5. Having the full C-suite buy-in for digital transformation

You can’t digitally transform a business if the senior management team are working to different agendas. Digital transformation is a process that happens across an entire company, and not in a silo, so everybody needs to buy into it and have a shared vision. If the customer is having a poor experience, or if a particular part of the business operation doesn’t work, or the branding or messaging is out of sync with the reality of the product or service, it affects the entire profitability of the company. Ideally the CMO, CTO and COO should be lined up and working collaboratively towards the good of the customer.

6. Recruiting new roles within your teams

As data becomes more of a central business function and as well as an asset, companies need to recruit people who can understand it, and use it to improve the customer experience. Whether they are a conversion rate optimiser, an optimisation analyst or a UX analyst or a combination of all three, this person/these people need to understand what the data is telling them, and be able to make a hypothesis about how to improve the business function/end user experience. They will then have to work with the dev and design teams to make the change happen.

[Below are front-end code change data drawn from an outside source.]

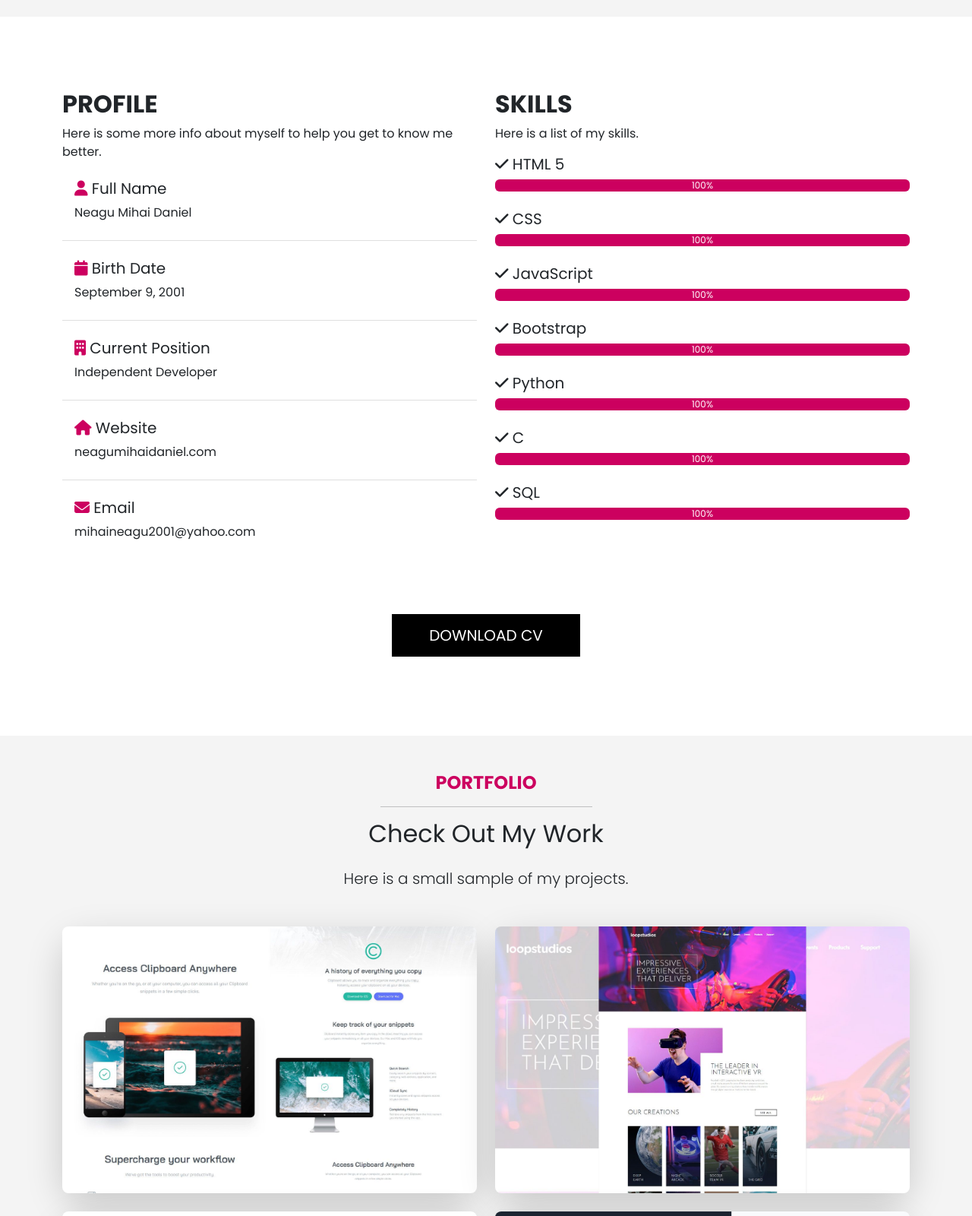
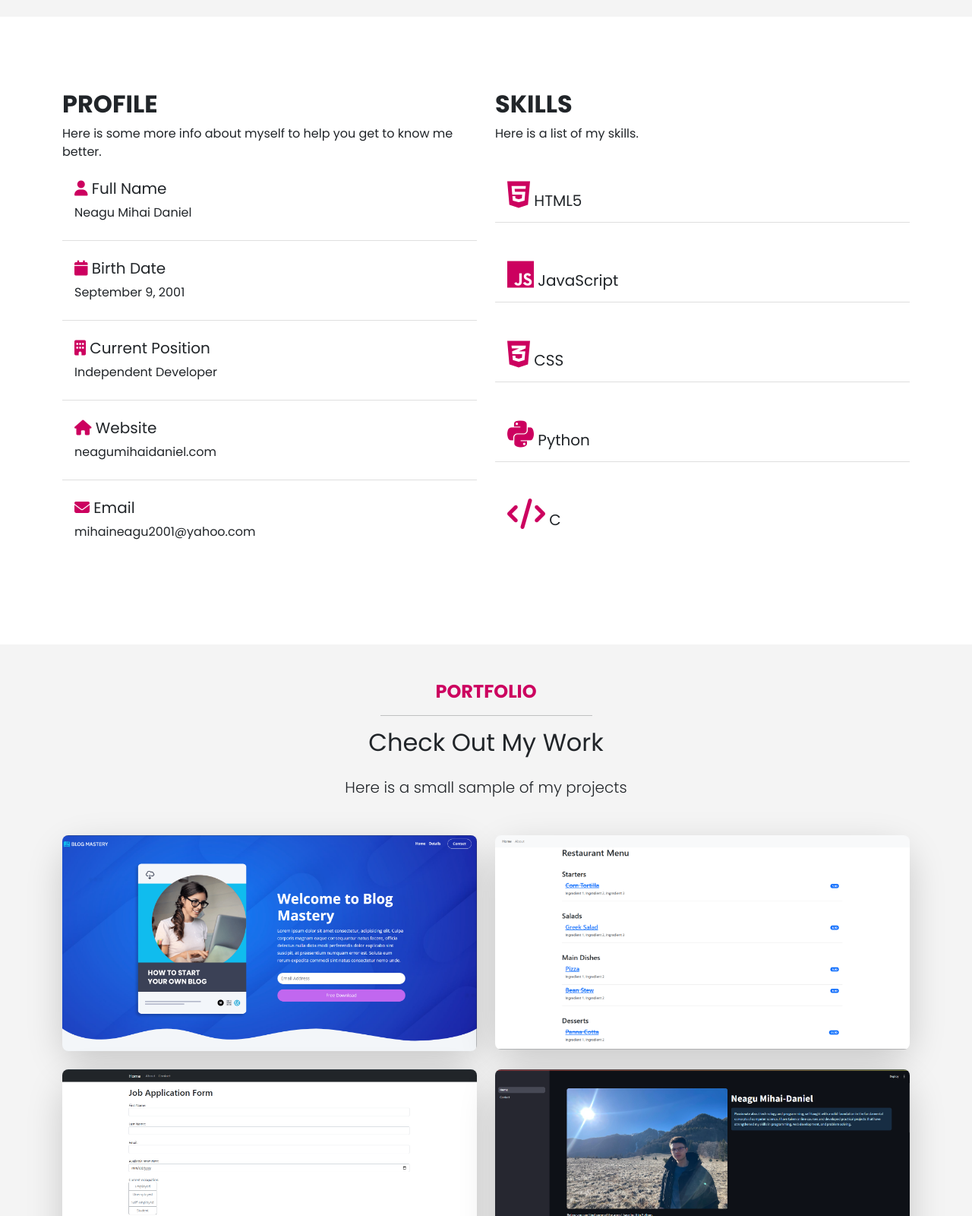
Before and after one commit to MihaiNeagu9/Portfolio-website-Bootstrap, a website: page index.html in a window 1280 px wide. Shown: the part 1200-2800 px from the top of the page at 76% size. Drawn offline with nearby package versions, Linux system fonts and the light colour scheme; files that its build step writes are made by us from their sources.

Commit message:
Added netlify forms

```diff
--- a/index.html
+++ b/index.html
@@ -24,9 +24,9 @@
         <h5 class="text-primary fs-3 fw-bold text-uppercase">Hello, World!</h5>
         <h1 id="typing-text" class="display-1 fw-bold text-white"></h1>
         <p class="roles text-white text-uppercase fs-4">
-          Junior Full Stack Web Developer | Junior Python Developer
+          <span>Junior Full Stack Web Developer </span> | <span>Junior Python Developer</span>
         </p>
-        <a class="btn btn-outline-light btn-lg mt-3">
+        <a href="#about" class="btn btn-outline-light btn-lg mt-3">
           <div class="d-flex">
             <div class="me-3">
               <i class="fas fa-chevron-down"></i>
@@ -99,40 +99,23 @@
           <div class="col-md-6">
             <h2 class="text-uppercase fw-bold">Skills</h2>
             <p>Here is a list of my skills.</p>
-            <h5><i class="fas fa-check"></i> HTML 5</h5>
-            <div class="progress mb-4" role="progressbar" aria-valuenow="100" aria-valuemin="0" aria-valuemax="100">
-              <div class="progress-bar" style="width:100%">100%</div>
-            </div>
-            <h5><i class="fas fa-check"></i> CSS</h5>
-            <div class="progress mb-4" role="progressbar" aria-valuenow="100" aria-valuemin="0" aria-valuemax="100">
-              <div class="progress-bar" style="width:100%">100%</div>
-            </div>
-            <h5><i class="fas fa-check"></i> JavaScript</h5>
-            <div class="progress mb-4" role="progressbar" aria-valuenow="100" aria-valuemin="0" aria-valuemax="100">
-              <div class="progress-bar" style="width:100%">100%</div>
-            </div>
-            <h5><i class="fas fa-check"></i> Bootstrap</h5>
-            <div class="progress mb-4" role="progressbar" aria-valuenow="100" aria-valuemin="0" aria-valuemax="100">
-              <div class="progress-bar" style="width:100%">100%</div>
-            </div>
-            <h5><i class="fas fa-check"></i> Python</h5>
-            <div class="progress mb-4" role="progressbar" aria-valuenow="100" aria-valuemin="0" aria-valuemax="100">
-              <div class="progress-bar" style="width:100%">100%</div>
-            </div>
-            <h5><i class="fas fa-check"></i> C</h5>
-            <div class="progress mb-4" role="progressbar" aria-valuenow="100" aria-valuemin="0" aria-valuemax="100">
-              <div class="progress-bar" style="width:100%">100%</div>
-            </div>
-            <h5><i class="fas fa-check"></i> SQL</h5>
-            <div class="progress mb-4" role="progressbar" aria-valuenow="100" aria-valuemin="0" aria-valuemax="100">
-              <div class="progress-bar" style="width:100%">100%</div>
-            </div>
-
-          </div>
-        </div>
-        <div class="row mt-5 text-center">
-          <div class="col-md-12">
-            </a><a href="#" class="btn btn-dark btn-lg text-uppercase px-5 mx-3 my-2">Download CV</a>
+            <ul class="list-group list-group-flush">
+              <li class="list-group-item mb-3">
+                <h5><i class="fab fa-html5 fa-2x text-primary mt-4"></i> HTML5</h5>
+              </li>
+              <li class="list-group-item mb-3">
+                <h5><i class="fab fa-js fa-2x text-primary mt-4"></i> JavaScript</h5>
+              </li>
+              <li class="list-group-item mb-3">
+                <h5><i class="fab fa-css3-alt fa-2x text-primary mt-4"></i> CSS</h5>
+              </li>
+              <li class="list-group-item mb-3">
+                <h5><i class="fab fa-python fa-2x text-primary mt-4"></i> Python</h5>
+              </li>
+              <li class="list-group-item mb-3">
+                <h5><i class="fa fa-code fa-2x text-primary mt-4"></i> C</h5>
+              </li>
+            </ul>
           </div>
         </div>
       </div>
@@ -145,48 +128,48 @@
           <h4 class="text-uppercase fw-bold text-primary">Portfolio</h4>
           <hr class="w-25 mx-auto">
           <h2 class="mb-4">Check Out My Work</h2>
-          <p class="lead">Here is a small sample of my projects.</p>
+          <p class="lead">Here is a small sample of my projects</p>
         </div>
         <div class="row">
           <div class="col-md-6 mb-4">
             <div class="project shadow-lg rounded-5">
-              <a href="images/project1.jpg" data-lightbox="images" data-title="Cliboard Landing Page">
-                <img src="images/project1.jpg" class="img-fluid rounded-3">
+              <a href="images/project1.png" data-lightbox="images" data-title="Ebook Website">
+                <img src="images/project1.png" class="img-fluid rounded-3">
               </a>
             </div>
           </div>
           <div class="col-md-6 mb-4">
             <div class="project shadow-lg rounded-5">
-              <a href="images/project2.jpg" data-lightbox="images" data-title="Cliboard Landing Page">
-                <img src="images/project2.jpg" class="img-fluid rounded-3">
+              <a href="images/project2.png" data-lightbox="images" data-title="Restaurant Menu Django">
+                <img src="images/project2.png" class="img-fluid rounded-3">
               </a>
             </div>
           </div>
           <div class="col-md-6 mb-4">
             <div class="project shadow-lg rounded-5">
-              <a href="images/project3.jpg" data-lightbox="images" data-title="Cliboard Landing Page">
-                <img src="images/project3.jpg" class="img-fluid rounded-3">
+              <a href="images/project3.png" data-lightbox="images" data-title="Job Application Form">
+                <img src="images/project3.png" class="img-fluid rounded-3">
               </a>
             </div>
           </div>
           <div class="col-md-6 mb-4">
             <div class="project shadow-lg rounded-5">
-              <a href="images/project4.jpg" data-lightbox="images" data-title="Cliboard Landing Page">
-                <img src="images/project4.jpg" class="img-fluid rounded-3">
+              <a href="images/project4.png" data-lightbox="images" data-title="Website Streamlit">
+                <img src="images/project4.png" class="img-fluid rounded-3">
               </a>
             </div>
           </div>
           <div class="col-md-6 mb-4">
             <div class="project shadow-lg rounded-5">
-              <a href="images/project5.jpg" data-lightbox="images" data-title="Cliboard Landing Page">
-                <img src="images/project5.jpg" class="img-fluid rounded-3">
+              <a href="images/project5.png" data-lightbox="images" data-title="News API Project">
+                <img src="images/project5.png" class="img-fluid rounded-3">
               </a>
             </div>
           </div>
           <div class="col-md-6 mb-4">
             <div class="project shadow-lg rounded-5">
-              <a href="images/project6.jpg" data-lightbox="images" data-title="Cliboard Landing Page">
-                <img src="images/project6.jpg" class="img-fluid rounded-3">
+              <a href="images/project6.png" data-lightbox="images" data-title="ToDo App GUI">
+                <img src="images/project6.png" class="img-fluid rounded-3">
               </a>
             </div>
           </div>
@@ -202,18 +185,18 @@
             <div class="text-center mb-5">
               <h4 class="text-uppercase fw-bold text-primary">Contact</h4>
               <hr class="w-25 mx-auto">
-              <h2 class="mb-4">I'd love to hear from you.</h2>
+              <h2 class="mb-4">I'd love to hear from you</h2>
               <p class="lead">If you have any questions or would like to work together, please contact me with the form below.</p>
             </div>
-            <form>
+            <form name="contact" netlify>
               <div class="mb-5">
-                <input type="text" class="form-control bg-transparent border-top-0 border-start-0 border-end-0 rounded-0 border-muted text-white" placeholder="Name">
+                <input type="text" name="name" class="form-control bg-transparent border-top-0 border-start-0 border-end-0 rounded-0 border-muted text-white" placeholder="Name">
               </div>
               <div class="mb-5">
-                <input type="email" class="form-control bg-transparent border-top-0 border-start-0 border-end-0 rounded-0 border-muted text-white" placeholder="Email">
+                <input type="email" name="email" class="form-control bg-transparent border-top-0 border-start-0 border-end-0 rounded-0 border-muted text-white" placeholder="Email">
               </div>
               <div class="mb-5">
-                <textarea class="form-control bg-transparent border-top-0 border-start-0 border-end-0 rounded-0 border-muted text-white" placeholder="Message"></textarea>
+                <textarea name="message" class="form-control bg-transparent border-top-0 border-start-0 border-end-0 rounded-0 border-muted text-white" placeholder="Message"></textarea>
               </div>
               <div class="mb-5 d-grid">
                 <button type="submit" class="btn btn-primary">Submit</button>
--- a/scss/styles.scss
+++ b/scss/styles.scss
@@ -36,29 +36,10 @@
     width: 200px;
 }
 
-.progress
-{
-    --bs-progress-height: 1rem;
-    --bs-progress-font-size: 0.75rem;
-    --bs-progress-bg: #e9ecef;
-    --bs-progress-border-radius: 0.375rem;
-    --bs-progress-box-shadow: inset 0 1px 2px rgba(0, 0, 0, 0.075);
-    --bs-progress-bar-color: #fff;
-    --bs-progress-bar-bg: #cc005f;
-    --bs-progress-bar-transition: width 0.6s ease;
-    display: flex;
-    height: var(--bs-progress-height);
-    overflow: hidden;
-    font-size: var(--bs-progress-font-size);
-    background-color: var(--bs-progress-bg);
-    border-radius: var(--bs-progress-border-radius);
-}
-
-.project:hover
-{
-    transform: scale(1.05);
-    transition: all 0.5s ease-in-out;
-    opacity: 0.8;
+.project:hover {
+  transform: scale(1.05);
+  transition: all 0.5s ease-in-out;
+  opacity: 0.8;
 }
 
 @media (max-width: 767px)
```
Also changed, not shown: images/project1.jpg (deleted), images/project1.png (added), images/project2.jpg (deleted), images/project2.png (added), images/project3.jpg (deleted), images/project3.png (added), images/project4.jpg (deleted), images/project4.png (added), images/project5.jpg (deleted), images/project5.png (added), images/project6.jpg (deleted), images/project6.png (added), images/screen.png (deleted).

7. Implementing personalisation and automisation technology

Retail empires, like Amazon’s, have been built using this technology; and these techniques have become the gold standard in customer experience. Any organisation that is focused on the customer outcome will be looking to implement these functions in the next 12 to 18 months. Larger organisations will be rapidly trying to build their in-house capabilities, while mid-sized businesses will have to buy in this technology from agencies like ours.

ORM’s view

Sectors such as the airline industry and high street retail have set the standard that others now need to reach. Seamless connected omni-channel experiences, mobile ticketing, geo-targeted push notifications, marketing automation and personalised CRM are great examples of how these businesses have changed their processes to put the customers’ needs first. This kind of customer experience has become the norm and anything less than a frictionless experience is a frustration, and a differentiating factor when customers come to make a purchase.